§ ABOUT THIS TASK:
Copy all lines containing the string "router" from the records below.

____ SUPPLIED MATERIAL

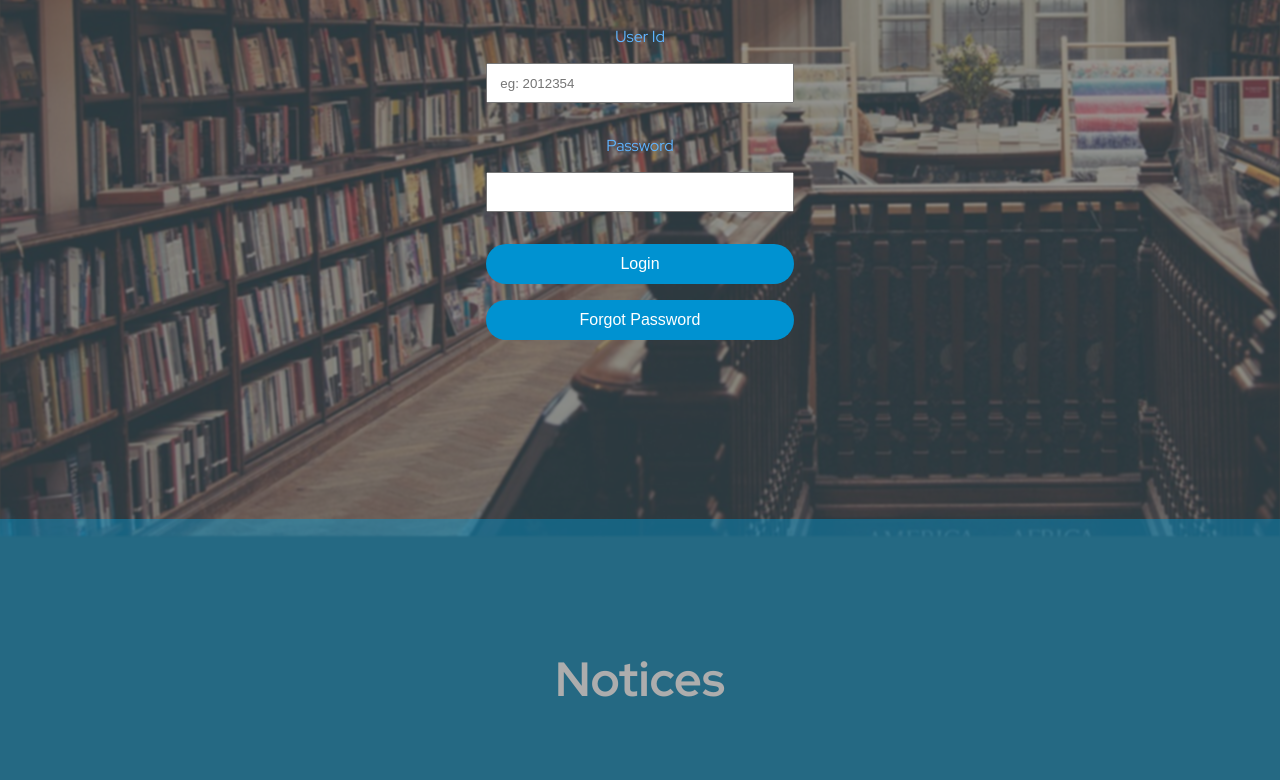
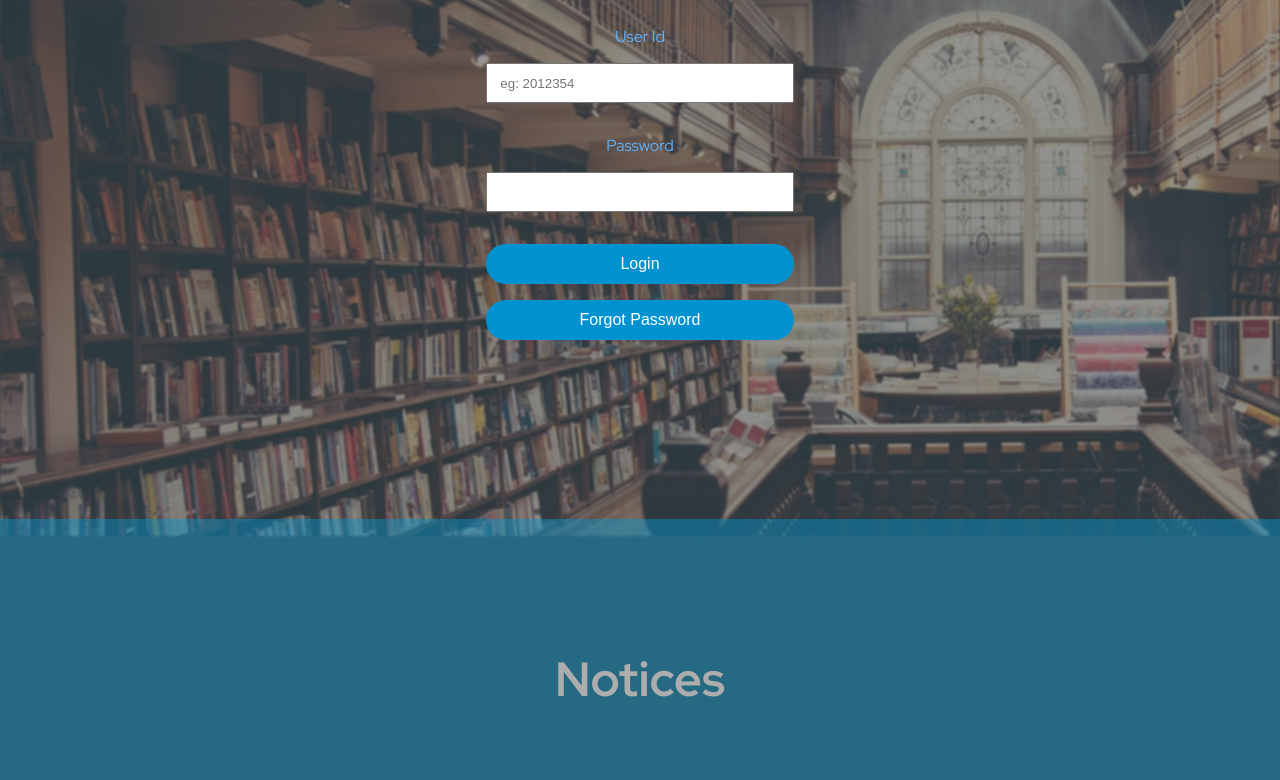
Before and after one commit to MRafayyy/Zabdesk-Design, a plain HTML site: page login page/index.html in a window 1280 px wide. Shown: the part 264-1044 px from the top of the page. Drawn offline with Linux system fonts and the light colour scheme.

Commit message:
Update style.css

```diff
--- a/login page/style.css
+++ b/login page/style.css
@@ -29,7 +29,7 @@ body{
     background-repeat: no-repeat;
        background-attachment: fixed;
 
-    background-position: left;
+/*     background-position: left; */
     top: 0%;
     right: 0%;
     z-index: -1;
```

________
____ SUPPLIED MATERIAL

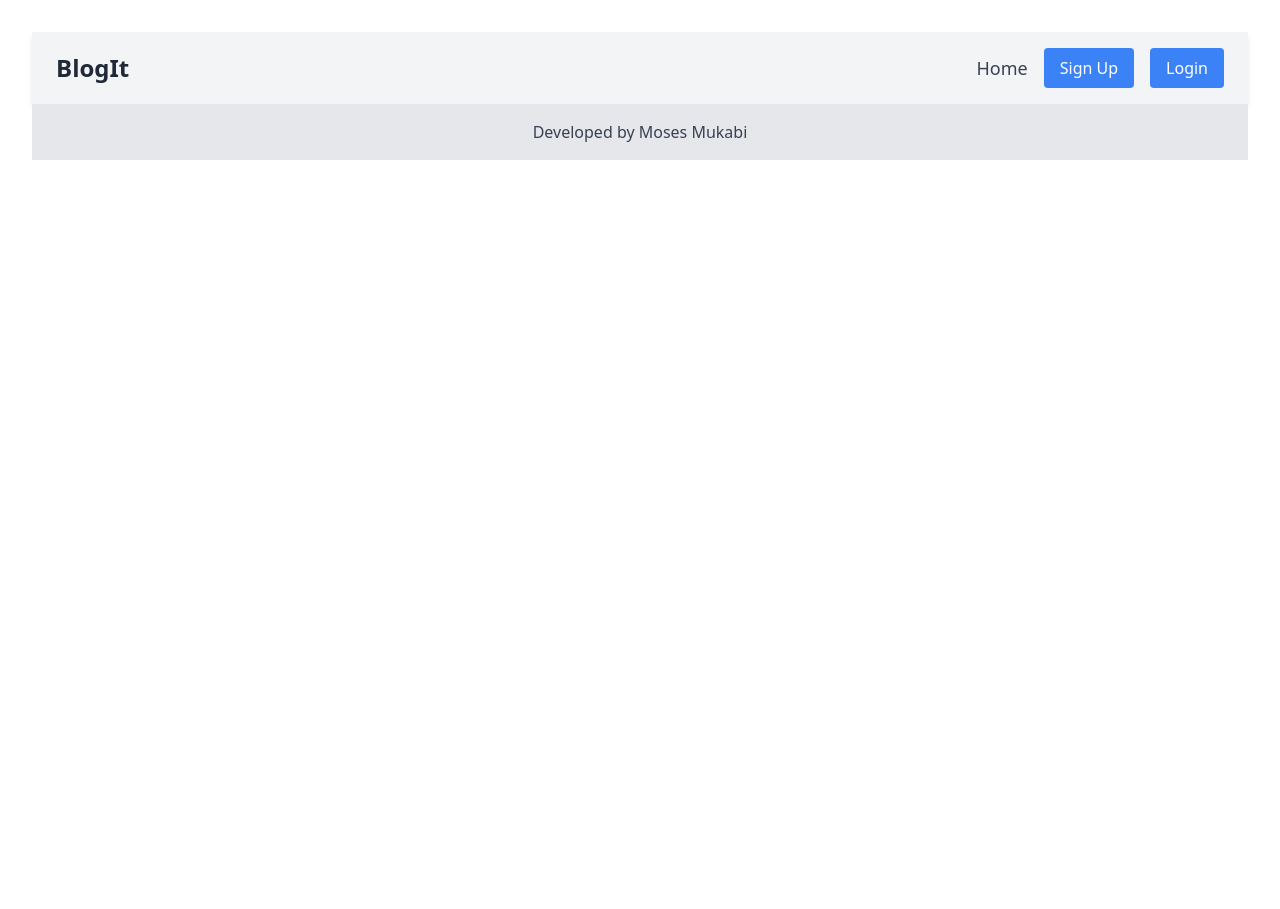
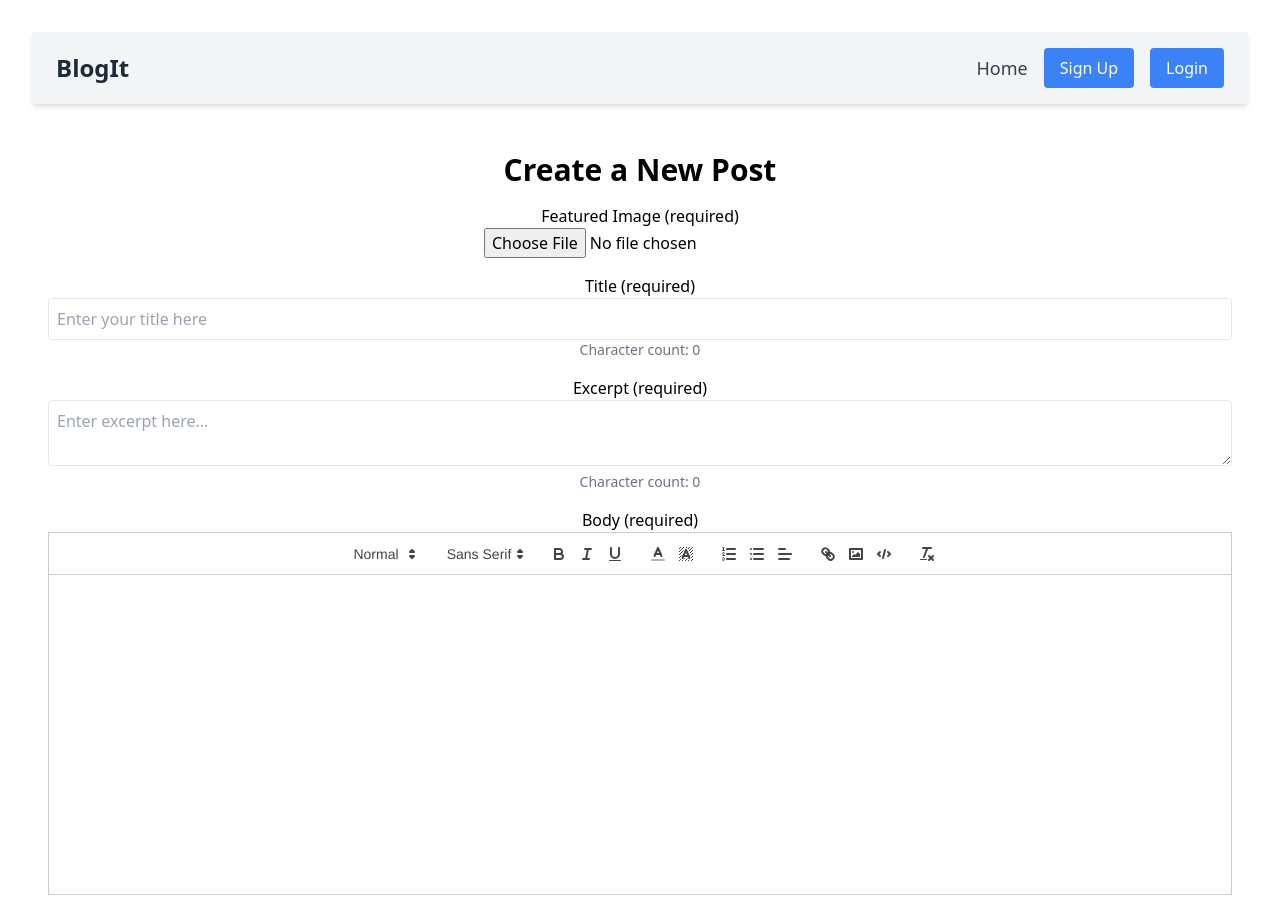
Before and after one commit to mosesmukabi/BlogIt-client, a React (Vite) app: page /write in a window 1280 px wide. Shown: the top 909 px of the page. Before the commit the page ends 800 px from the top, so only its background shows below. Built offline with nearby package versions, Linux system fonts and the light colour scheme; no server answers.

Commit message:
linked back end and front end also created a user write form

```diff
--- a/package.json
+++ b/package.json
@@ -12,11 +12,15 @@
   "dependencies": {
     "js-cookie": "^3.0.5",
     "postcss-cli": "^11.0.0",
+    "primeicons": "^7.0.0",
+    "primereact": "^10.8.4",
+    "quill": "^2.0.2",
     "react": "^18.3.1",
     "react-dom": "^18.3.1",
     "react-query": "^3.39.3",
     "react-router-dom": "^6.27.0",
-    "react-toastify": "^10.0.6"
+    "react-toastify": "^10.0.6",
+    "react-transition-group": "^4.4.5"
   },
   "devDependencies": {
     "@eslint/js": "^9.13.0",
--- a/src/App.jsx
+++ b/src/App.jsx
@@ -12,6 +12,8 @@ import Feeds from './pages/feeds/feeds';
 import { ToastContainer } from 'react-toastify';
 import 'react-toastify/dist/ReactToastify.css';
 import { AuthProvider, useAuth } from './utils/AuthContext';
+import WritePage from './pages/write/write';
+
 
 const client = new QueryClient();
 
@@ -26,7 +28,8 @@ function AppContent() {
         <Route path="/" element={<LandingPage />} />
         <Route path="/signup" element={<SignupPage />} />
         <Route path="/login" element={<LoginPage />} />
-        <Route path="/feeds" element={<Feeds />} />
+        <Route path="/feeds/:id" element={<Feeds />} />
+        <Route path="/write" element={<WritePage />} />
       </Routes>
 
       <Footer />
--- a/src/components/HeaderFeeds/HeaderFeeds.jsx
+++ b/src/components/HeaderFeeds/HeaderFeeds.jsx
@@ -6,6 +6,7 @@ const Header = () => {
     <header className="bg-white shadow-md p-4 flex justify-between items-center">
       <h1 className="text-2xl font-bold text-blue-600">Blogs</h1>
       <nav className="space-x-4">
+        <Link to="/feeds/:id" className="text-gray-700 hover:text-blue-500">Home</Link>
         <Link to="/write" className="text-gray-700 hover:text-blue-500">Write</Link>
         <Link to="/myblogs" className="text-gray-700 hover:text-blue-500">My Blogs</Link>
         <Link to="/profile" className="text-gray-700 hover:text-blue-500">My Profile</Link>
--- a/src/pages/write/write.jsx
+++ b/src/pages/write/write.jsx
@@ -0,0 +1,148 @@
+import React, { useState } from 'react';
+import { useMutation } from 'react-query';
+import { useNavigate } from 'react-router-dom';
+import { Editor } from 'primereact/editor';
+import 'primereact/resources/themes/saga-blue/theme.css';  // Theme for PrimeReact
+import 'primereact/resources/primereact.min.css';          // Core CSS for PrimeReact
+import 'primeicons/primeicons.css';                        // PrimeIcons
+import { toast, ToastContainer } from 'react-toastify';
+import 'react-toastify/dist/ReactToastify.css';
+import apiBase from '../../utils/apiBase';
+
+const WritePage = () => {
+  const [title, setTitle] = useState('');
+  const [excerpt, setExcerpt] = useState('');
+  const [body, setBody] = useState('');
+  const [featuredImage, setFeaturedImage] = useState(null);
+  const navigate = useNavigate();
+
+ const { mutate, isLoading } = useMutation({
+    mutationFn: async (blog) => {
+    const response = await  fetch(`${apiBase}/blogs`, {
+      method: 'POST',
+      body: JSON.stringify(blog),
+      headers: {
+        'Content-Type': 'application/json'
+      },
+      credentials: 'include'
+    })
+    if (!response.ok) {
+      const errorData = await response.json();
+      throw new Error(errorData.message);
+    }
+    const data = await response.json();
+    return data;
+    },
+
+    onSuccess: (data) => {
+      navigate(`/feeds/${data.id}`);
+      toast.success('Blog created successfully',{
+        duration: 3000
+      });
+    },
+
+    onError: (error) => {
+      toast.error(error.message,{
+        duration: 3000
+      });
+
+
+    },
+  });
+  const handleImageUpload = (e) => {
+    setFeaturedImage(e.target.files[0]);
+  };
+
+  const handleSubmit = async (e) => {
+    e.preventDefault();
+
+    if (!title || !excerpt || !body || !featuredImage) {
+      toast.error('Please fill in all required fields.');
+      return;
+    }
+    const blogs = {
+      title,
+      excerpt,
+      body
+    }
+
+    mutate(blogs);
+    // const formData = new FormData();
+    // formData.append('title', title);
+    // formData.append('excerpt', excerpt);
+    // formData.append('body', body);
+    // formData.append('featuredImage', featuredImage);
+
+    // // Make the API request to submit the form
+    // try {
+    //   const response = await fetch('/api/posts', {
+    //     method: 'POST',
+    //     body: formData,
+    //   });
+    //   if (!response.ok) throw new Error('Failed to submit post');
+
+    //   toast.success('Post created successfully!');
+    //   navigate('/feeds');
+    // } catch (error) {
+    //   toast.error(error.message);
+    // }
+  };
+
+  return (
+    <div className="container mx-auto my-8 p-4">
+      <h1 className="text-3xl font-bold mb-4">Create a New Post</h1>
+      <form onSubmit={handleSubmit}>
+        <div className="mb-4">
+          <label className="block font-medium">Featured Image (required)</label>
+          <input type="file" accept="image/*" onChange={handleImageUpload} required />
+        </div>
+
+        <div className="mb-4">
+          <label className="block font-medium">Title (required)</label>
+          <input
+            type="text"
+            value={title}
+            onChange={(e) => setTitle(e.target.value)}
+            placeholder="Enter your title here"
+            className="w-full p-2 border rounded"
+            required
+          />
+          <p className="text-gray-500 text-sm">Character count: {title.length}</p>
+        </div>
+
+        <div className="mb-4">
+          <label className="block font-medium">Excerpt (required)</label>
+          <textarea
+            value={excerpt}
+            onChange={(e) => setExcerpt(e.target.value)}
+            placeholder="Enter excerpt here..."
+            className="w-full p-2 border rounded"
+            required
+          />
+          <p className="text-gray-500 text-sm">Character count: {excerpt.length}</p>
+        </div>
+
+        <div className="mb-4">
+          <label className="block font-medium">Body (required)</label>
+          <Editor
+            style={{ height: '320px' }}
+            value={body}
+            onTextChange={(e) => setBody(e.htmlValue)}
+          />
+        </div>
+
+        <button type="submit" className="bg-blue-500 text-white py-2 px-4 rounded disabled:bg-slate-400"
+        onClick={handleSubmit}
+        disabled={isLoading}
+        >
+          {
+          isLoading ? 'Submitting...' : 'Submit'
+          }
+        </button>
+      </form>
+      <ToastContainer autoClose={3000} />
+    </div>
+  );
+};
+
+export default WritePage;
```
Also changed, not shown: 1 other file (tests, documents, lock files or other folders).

________

§ ANSWER TO THIS EXERCISE:
     "react-router-dom": "^6.27.0",
+import { useNavigate } from 'react-router-dom';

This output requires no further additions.